▶ **WHAT IS BEING ASKED**
Below are the records; reproduce all of them exactly but without any images.

▶ **GIVEN INFORMATION**

__________

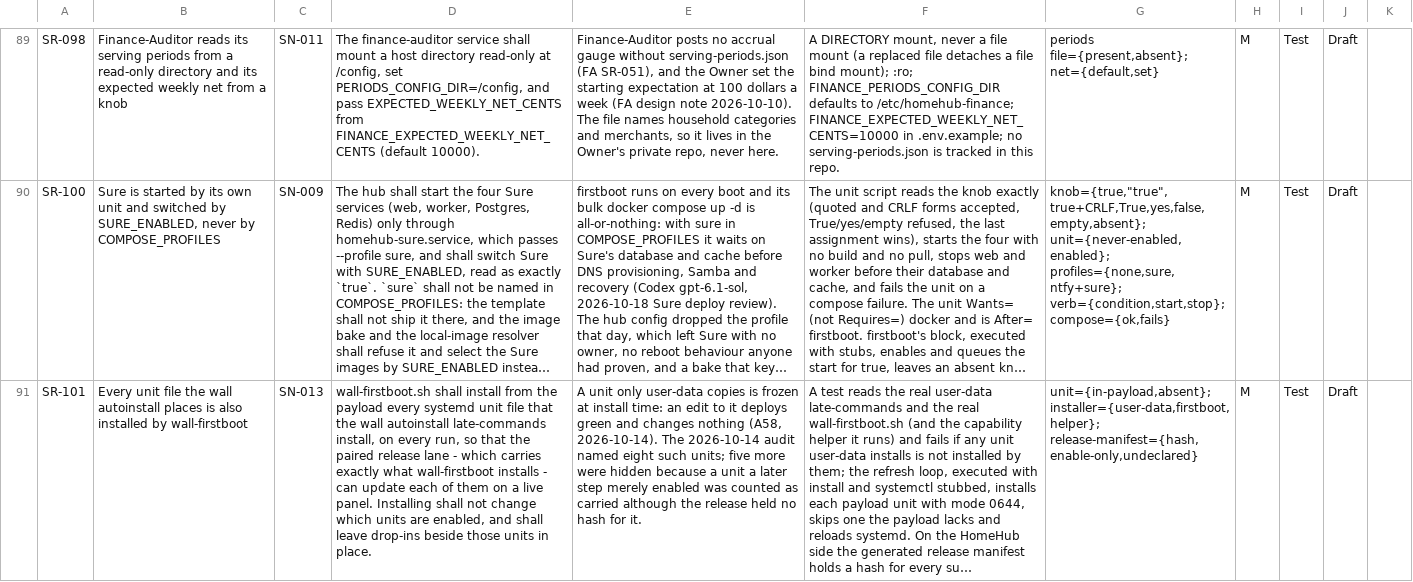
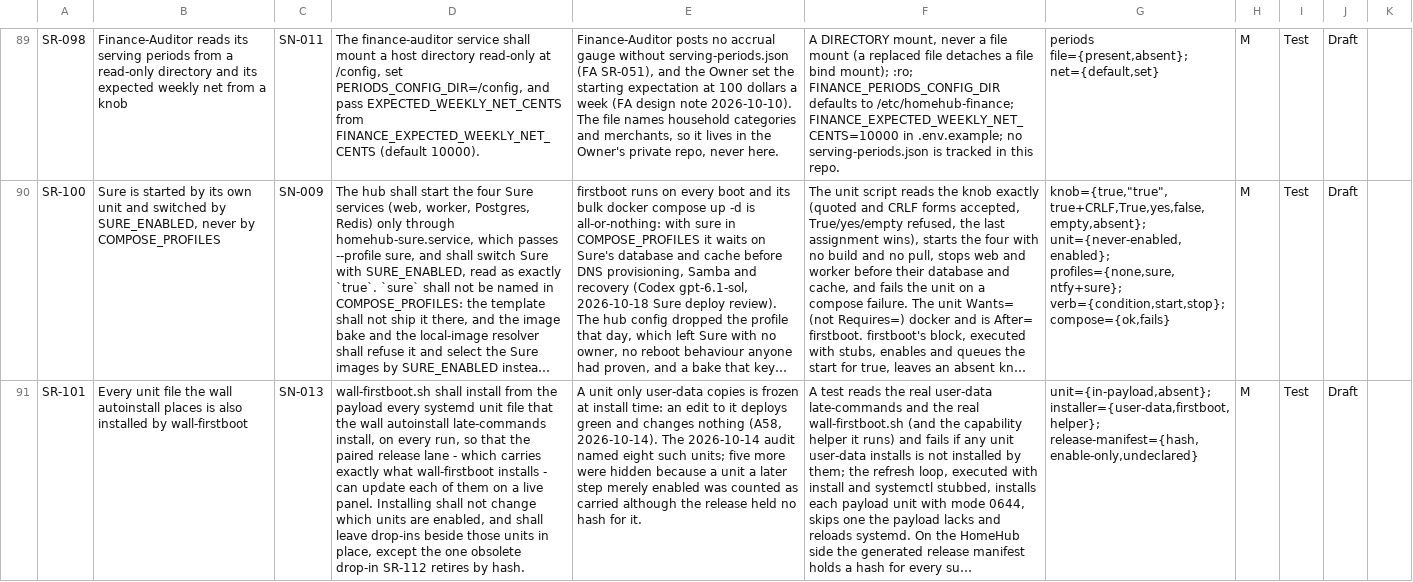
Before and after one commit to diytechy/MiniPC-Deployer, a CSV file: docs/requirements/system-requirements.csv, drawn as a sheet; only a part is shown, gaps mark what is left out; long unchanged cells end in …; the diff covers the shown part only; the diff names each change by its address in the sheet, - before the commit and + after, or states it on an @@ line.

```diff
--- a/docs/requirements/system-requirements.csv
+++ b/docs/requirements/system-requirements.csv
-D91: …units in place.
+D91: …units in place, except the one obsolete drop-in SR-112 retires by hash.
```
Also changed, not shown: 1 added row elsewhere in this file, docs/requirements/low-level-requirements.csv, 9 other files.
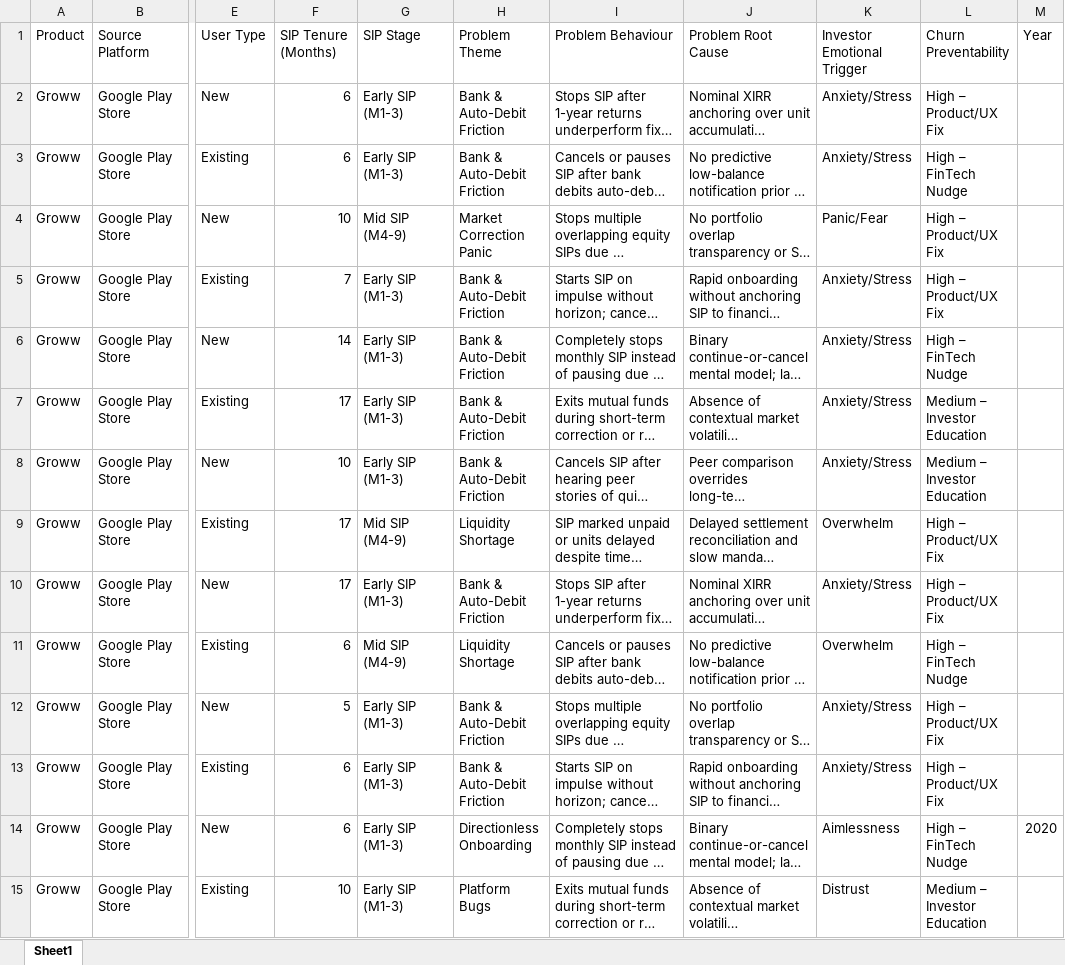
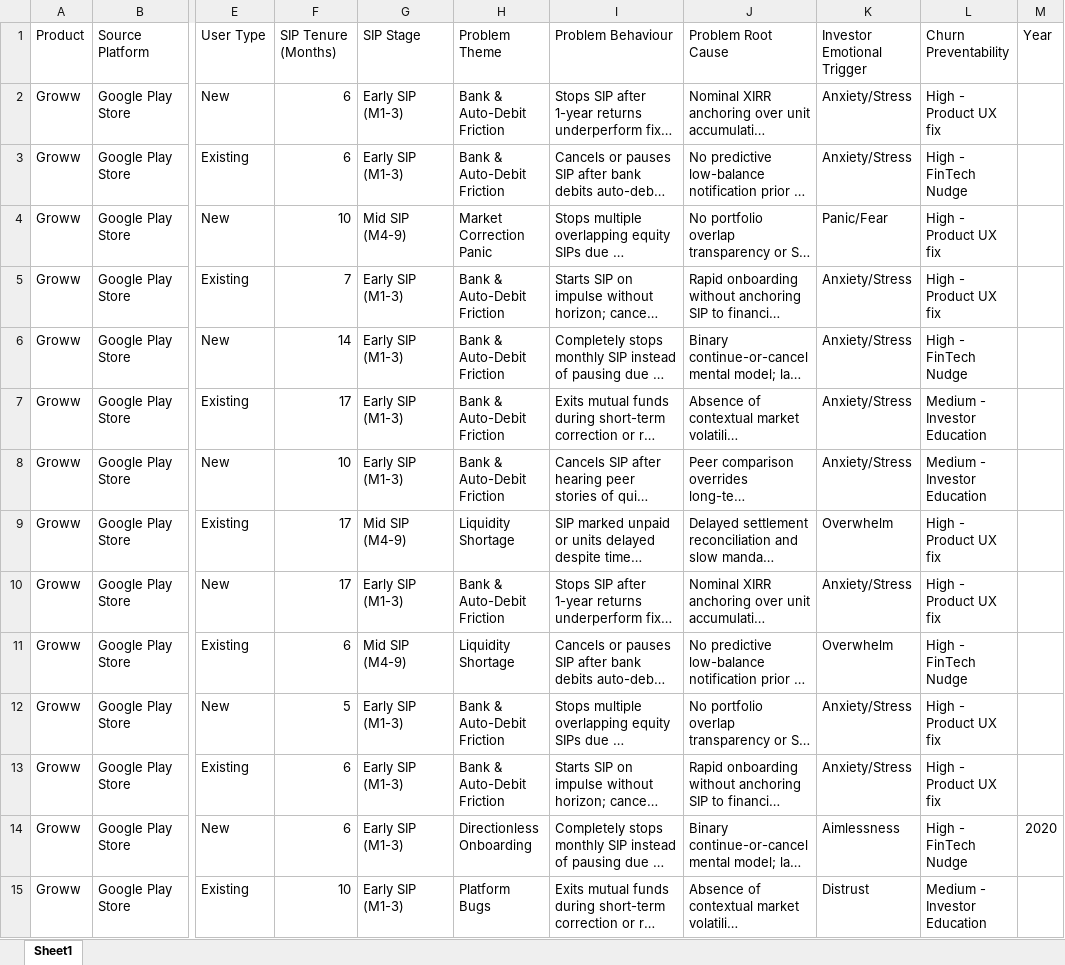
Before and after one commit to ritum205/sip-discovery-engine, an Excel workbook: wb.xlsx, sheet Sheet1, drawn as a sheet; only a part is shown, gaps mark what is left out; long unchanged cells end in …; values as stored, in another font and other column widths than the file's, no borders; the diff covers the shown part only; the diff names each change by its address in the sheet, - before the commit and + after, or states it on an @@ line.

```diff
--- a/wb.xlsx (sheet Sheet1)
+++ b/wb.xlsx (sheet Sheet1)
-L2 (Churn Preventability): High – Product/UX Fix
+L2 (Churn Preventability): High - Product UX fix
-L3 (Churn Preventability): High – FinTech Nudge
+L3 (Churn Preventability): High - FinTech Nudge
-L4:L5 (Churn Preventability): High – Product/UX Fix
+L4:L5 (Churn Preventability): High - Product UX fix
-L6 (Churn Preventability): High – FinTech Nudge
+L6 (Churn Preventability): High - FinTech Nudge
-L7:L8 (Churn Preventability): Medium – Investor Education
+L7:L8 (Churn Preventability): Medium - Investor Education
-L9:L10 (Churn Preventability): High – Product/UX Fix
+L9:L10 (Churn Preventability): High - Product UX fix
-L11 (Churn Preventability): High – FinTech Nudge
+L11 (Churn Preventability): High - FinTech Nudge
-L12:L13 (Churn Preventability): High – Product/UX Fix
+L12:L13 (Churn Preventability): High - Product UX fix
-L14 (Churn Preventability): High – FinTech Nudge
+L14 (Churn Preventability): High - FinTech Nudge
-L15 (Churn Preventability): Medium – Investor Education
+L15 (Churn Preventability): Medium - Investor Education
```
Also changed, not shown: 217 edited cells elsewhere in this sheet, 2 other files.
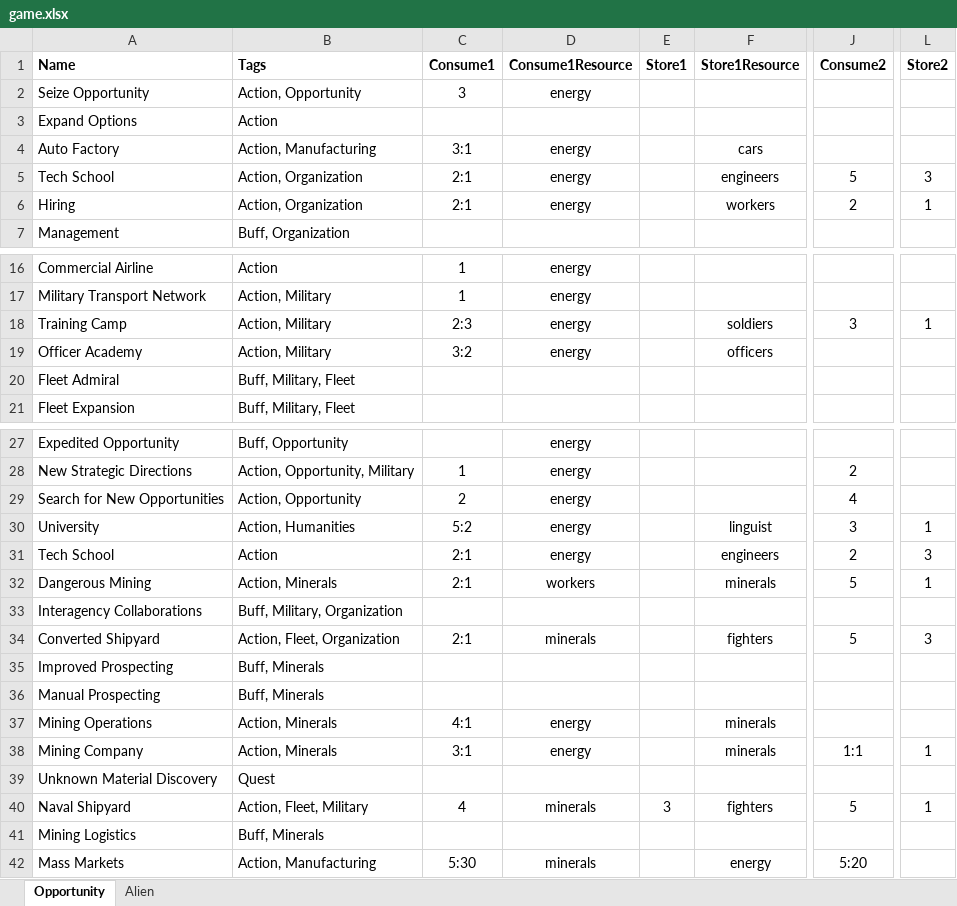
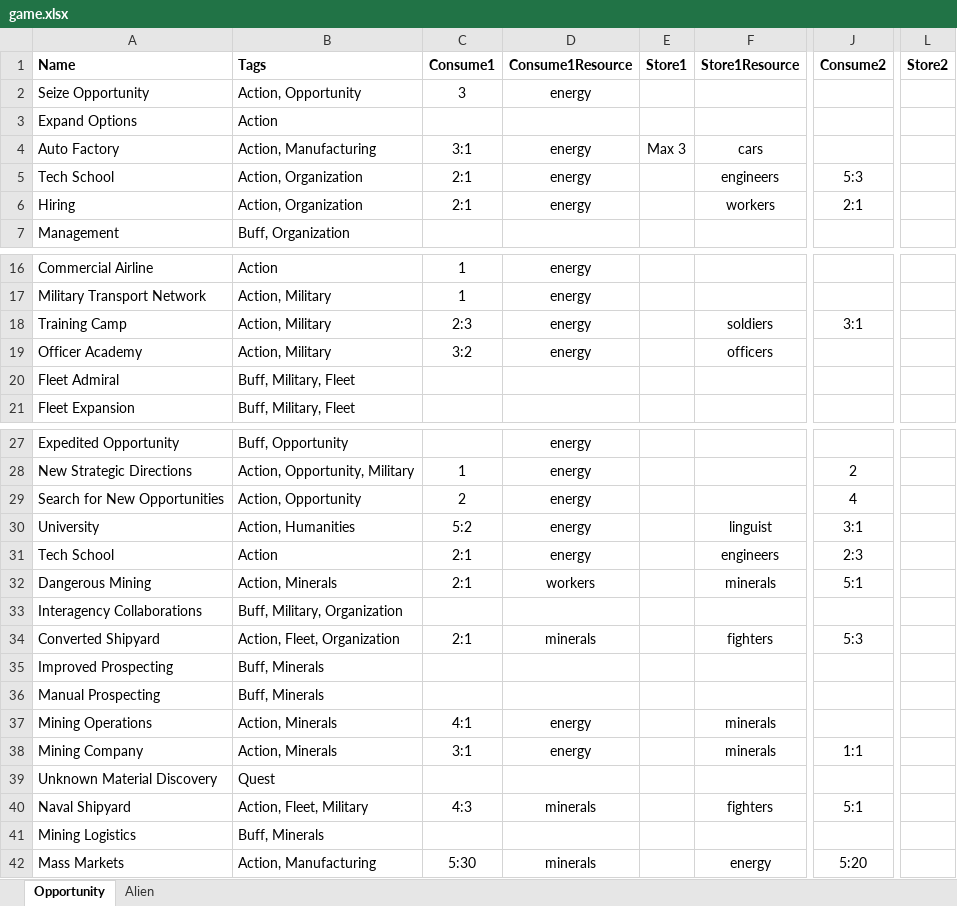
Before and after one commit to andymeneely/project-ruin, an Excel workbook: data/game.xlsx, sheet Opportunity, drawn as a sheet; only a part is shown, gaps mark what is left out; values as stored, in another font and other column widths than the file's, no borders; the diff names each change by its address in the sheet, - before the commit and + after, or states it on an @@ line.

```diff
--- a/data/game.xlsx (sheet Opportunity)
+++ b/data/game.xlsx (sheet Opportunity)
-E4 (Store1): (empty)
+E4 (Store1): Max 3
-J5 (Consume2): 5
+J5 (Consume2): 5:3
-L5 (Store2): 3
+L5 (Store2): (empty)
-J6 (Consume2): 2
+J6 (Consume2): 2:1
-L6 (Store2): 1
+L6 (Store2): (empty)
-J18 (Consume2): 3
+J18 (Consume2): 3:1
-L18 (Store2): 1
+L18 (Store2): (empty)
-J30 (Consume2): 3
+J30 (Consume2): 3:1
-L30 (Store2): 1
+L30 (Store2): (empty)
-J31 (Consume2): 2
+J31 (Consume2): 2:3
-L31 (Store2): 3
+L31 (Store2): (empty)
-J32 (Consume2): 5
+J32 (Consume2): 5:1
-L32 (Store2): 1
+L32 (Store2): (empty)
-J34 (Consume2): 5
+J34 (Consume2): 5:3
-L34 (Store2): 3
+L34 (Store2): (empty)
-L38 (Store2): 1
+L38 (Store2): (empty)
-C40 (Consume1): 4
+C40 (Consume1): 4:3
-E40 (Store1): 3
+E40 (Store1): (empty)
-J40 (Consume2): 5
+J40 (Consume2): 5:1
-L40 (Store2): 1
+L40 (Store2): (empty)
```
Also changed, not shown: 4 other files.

__________

▶ **RESPONSE BELOW**
Before and after one commit to diytechy/MiniPC-Deployer, a CSV file: docs/requirements/system-requirements.csv, drawn as a sheet; only a part is shown, gaps mark what is left out; long unchanged cells end in …; the diff covers the shown part only; the diff names each change by its address in the sheet, - before the commit and + after, or states it on an @@ line.

```diff
--- a/docs/requirements/system-requirements.csv
+++ b/docs/requirements/system-requirements.csv
-D91: …units in place.
+D91: …units in place, except the one obsolete drop-in SR-112 retires by hash.
```
Also changed, not shown: 1 added row elsewhere in this file, docs/requirements/low-level-requirements.csv, 9 other files.
Before and after one commit to ritum205/sip-discovery-engine, an Excel workbook: wb.xlsx, sheet Sheet1, drawn as a sheet; only a part is shown, gaps mark what is left out; long unchanged cells end in …; values as stored, in another font and other column widths than the file's, no borders; the diff covers the shown part only; the diff names each change by its address in the sheet, - before the commit and + after, or states it on an @@ line.

```diff
--- a/wb.xlsx (sheet Sheet1)
+++ b/wb.xlsx (sheet Sheet1)
-L2 (Churn Preventability): High – Product/UX Fix
+L2 (Churn Preventability): High - Product UX fix
-L3 (Churn Preventability): High – FinTech Nudge
+L3 (Churn Preventability): High - FinTech Nudge
-L4:L5 (Churn Preventability): High – Product/UX Fix
+L4:L5 (Churn Preventability): High - Product UX fix
-L6 (Churn Preventability): High – FinTech Nudge
+L6 (Churn Preventability): High - FinTech Nudge
-L7:L8 (Churn Preventability): Medium – Investor Education
+L7:L8 (Churn Preventability): Medium - Investor Education
-L9:L10 (Churn Preventability): High – Product/UX Fix
+L9:L10 (Churn Preventability): High - Product UX fix
-L11 (Churn Preventability): High – FinTech Nudge
+L11 (Churn Preventability): High - FinTech Nudge
-L12:L13 (Churn Preventability): High – Product/UX Fix
+L12:L13 (Churn Preventability): High - Product UX fix
-L14 (Churn Preventability): High – FinTech Nudge
+L14 (Churn Preventability): High - FinTech Nudge
-L15 (Churn Preventability): Medium – Investor Education
+L15 (Churn Preventability): Medium - Investor Education
```
Also changed, not shown: 217 edited cells elsewhere in this sheet, 2 other files.
Before and after one commit to andymeneely/project-ruin, an Excel workbook: data/game.xlsx, sheet Opportunity, drawn as a sheet; only a part is shown, gaps mark what is left out; values as stored, in another font and other column widths than the file's, no borders; the diff names each change by its address in the sheet, - before the commit and + after, or states it on an @@ line.

```diff
--- a/data/game.xlsx (sheet Opportunity)
+++ b/data/game.xlsx (sheet Opportunity)
-E4 (Store1): (empty)
+E4 (Store1): Max 3
-J5 (Consume2): 5
+J5 (Consume2): 5:3
-L5 (Store2): 3
+L5 (Store2): (empty)
-J6 (Consume2): 2
+J6 (Consume2): 2:1
-L6 (Store2): 1
+L6 (Store2): (empty)
-J18 (Consume2): 3
+J18 (Consume2): 3:1
-L18 (Store2): 1
+L18 (Store2): (empty)
-J30 (Consume2): 3
+J30 (Consume2): 3:1
-L30 (Store2): 1
+L30 (Store2): (empty)
-J31 (Consume2): 2
+J31 (Consume2): 2:3
-L31 (Store2): 3
+L31 (Store2): (empty)
-J32 (Consume2): 5
+J32 (Consume2): 5:1
-L32 (Store2): 1
+L32 (Store2): (empty)
-J34 (Consume2): 5
+J34 (Consume2): 5:3
-L34 (Store2): 3
+L34 (Store2): (empty)
-L38 (Store2): 1
+L38 (Store2): (empty)
-C40 (Consume1): 4
+C40 (Consume1): 4:3
-E40 (Store1): 3
+E40 (Store1): (empty)
-J40 (Consume2): 5
+J40 (Consume2): 5:1
-L40 (Store2): 1
+L40 (Store2): (empty)
```
Also changed, not shown: 4 other files.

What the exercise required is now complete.